Contrary to the popular perception that Chess doesn’t require much physical fitness, it requires tremendous mental and physical strength. In 2008, against Kramnik, Anand played 390 moves in 12 games, averaging over 35 moves a game. While against Topalov, it was substantially higher at over 60 moves per game in 12 games, lasting 627 moves.
Though this year Anand played fewer moves compared to 2008 and 2010 (only 351 moves in 12 classical games, before they headed for Rapid Chess), the matches were still very grueling.
The intensity of the matches was no less than the previous two occasions. After six drawn games where, in some games, Anand held an advantageous position to win but squandered the opportunity and vice versa, in the seventh game he lost after the 38th move.
Notwithstanding the demoralizing defeat, Anand came back strongly in the 8th game and defeated Gelfand in only 17 moves, winning the shortest World Championship game in history. Later, he conceded that the 7th game was a dark day and he couldn’t sleep after that game. However, known to be a friend with the clock when it comes to rapid chess, Anand held on to his nerve in the tie-breaker even though Gelfand enjoyed favorable positions in as many as three matches but failed to push through the defenses of Anand.

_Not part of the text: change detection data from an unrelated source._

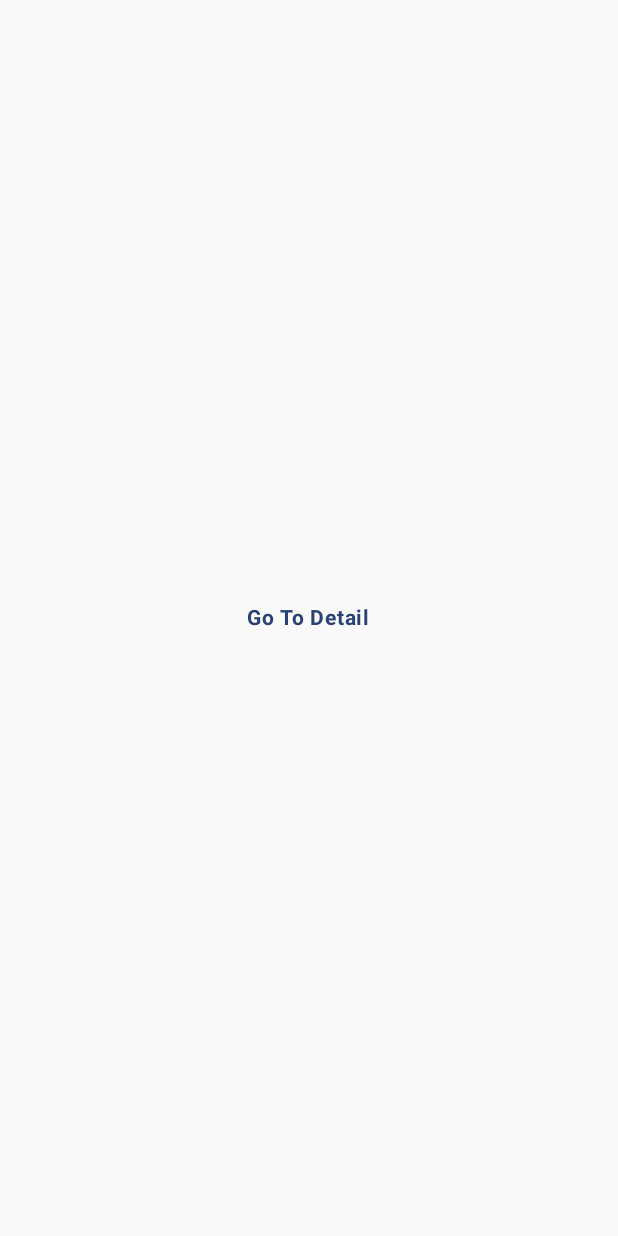
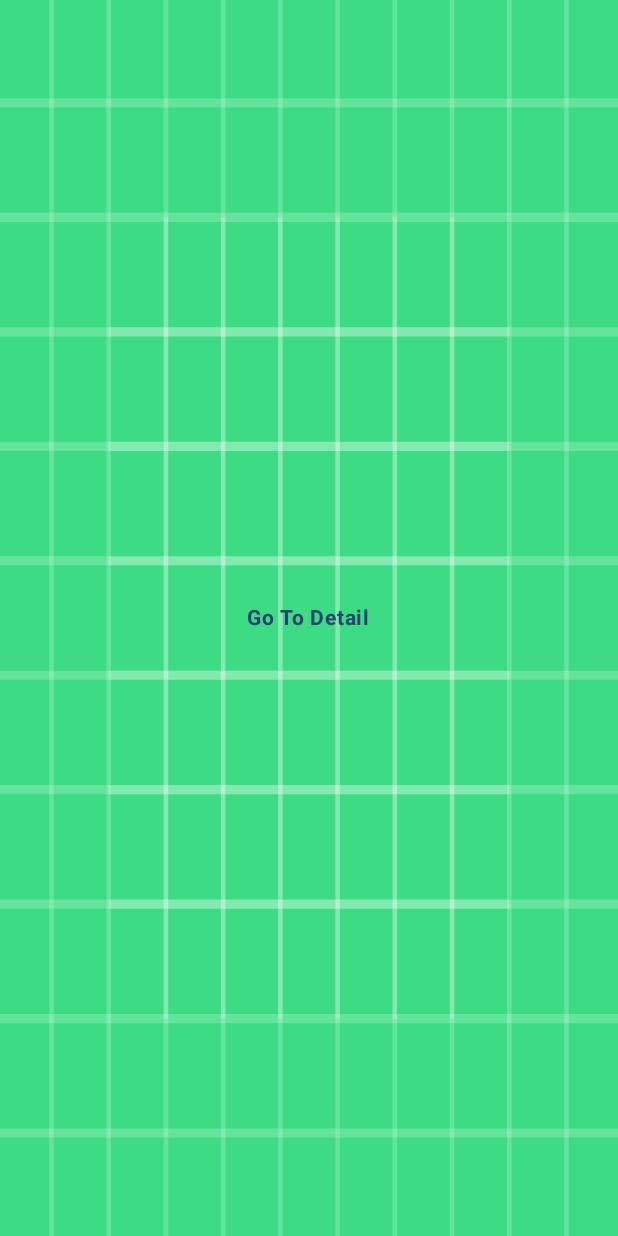
Before and after one commit to arunabhdas/unicorn-android, an Android app built with Jetpack Compose: the screen it shows after launch (MainActivity), on a phone screen of 412 x 824 dp. Before the commit the screen is almost empty. Run offline under Robolectric (Android 15) with nearby library versions, the phone set to English and light mode, and no system bars.

Commit message:
Using named arguments for HomeScreen

```diff
--- a/unicorn-android/app/src/main/java/app/unicornapp/mobile/android/unicorn/ui/navigation/NavGraph.kt
+++ b/unicorn-android/app/src/main/java/app/unicornapp/mobile/android/unicorn/ui/navigation/NavGraph.kt
@@ -18,7 +18,7 @@ fun SetupNavGraph(
         composable(
             route = Screen.HomeScreen.route
         ) {
-            HomeScreen(navController)
+            HomeScreen(navController = navController)
         }
 
         composable(
--- a/unicorn-android/app/src/main/java/app/unicornapp/mobile/android/unicorn/ui/screens/HomeScreen.kt
+++ b/unicorn-android/app/src/main/java/app/unicornapp/mobile/android/unicorn/ui/screens/HomeScreen.kt
@@ -1,5 +1,6 @@
 package app.unicornapp.mobile.android.unicorn.ui.screens
 
+import androidx.compose.foundation.Image
 import androidx.compose.foundation.clickable
 import androidx.compose.foundation.layout.Box
 import androidx.compose.foundation.layout.fillMaxSize
@@ -8,10 +9,13 @@ import androidx.compose.material3.Text
 import androidx.compose.runtime.Composable
 import androidx.compose.ui.Alignment
 import androidx.compose.ui.Modifier
+import androidx.compose.ui.layout.ContentScale
+import androidx.compose.ui.res.painterResource
 import androidx.compose.ui.text.font.FontWeight
 import androidx.compose.ui.tooling.preview.Preview
 import androidx.navigation.NavController
 import androidx.navigation.compose.rememberNavController
+import app.unicornapp.mobile.android.unicorn.R
 import app.unicornapp.mobile.android.unicorn.ui.navigation.Screen
 
 
@@ -23,6 +27,12 @@ fun HomeScreen(
         modifier = Modifier.fillMaxSize(),
         contentAlignment = Alignment.Center
     ) {
+        Image(painterResource(
+            id = R.drawable.ic_launcher_background),
+            contentDescription = "",
+            contentScale = ContentScale.FillBounds,
+            modifier = Modifier.matchParentSize()
+        )
         Text(
             modifier = Modifier.clickable {
                 navController.navigate(route = Screen.HomeDetailScreen.route)
```
Also changed, not shown: 5 other files.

Undoubtedly, mental strength and speed under pressure make Anand the most feared player in the Chess world.
An Indian amidst Russians
Like contemporary women’s tennis where out of the top thirty female tennis players in the world, almost one-third of them are Russian, Chess, too, is traditionally dominated by the Russians.
From Nikolai Krylenko (The Father of Soviet Chess) to Gary Kasparov, Russians have always excelled in this sport so much so that since 1948, the world individual championship has been held exclusively by Soviet players, except for the years 1972-1975, when Bobby Fischer, an American, won the championship.
In Russia, they used to say that the qualities that make a good chess player are the same qualities that make a good Communist.
Russians are still producing good chess players, if not good communists, but the Chess world order changed dramatically after the arrival of an Indian, the break down of the Soviet Union, and the retirement of Gary Kasparov.
While the Russians had dozens of chess clubs almost in every city and boasted of excellent infrastructure, Viswanathan Anand had to fight alone. But it is the genius and consistency of Anand that he single-handedly took India to the pinnacle of Chess world, outsmarting the Russians. In the reckoning for Bharat Ratna?
A debate over honoring Anand with Bharat Ratna has already started. Some pundits are even saying he is ahead of Sachin Tendulkar in terms of sporting achievements. However, it is foolish to compare the two, as they played two completely different games. While Cricket is a visually appealing game, Chess requires the highest concentration and mind power.
Yet, Vishy has been the most consistent player for more than half a decade now. He has inspired so many talents to pursue Chess and has been a great ambassador for the game. Like Tendulkar, he too deserves the highest award, and the fifth World Chess Championship crown has definitely made him a strong contender for the highest civilian award in the country.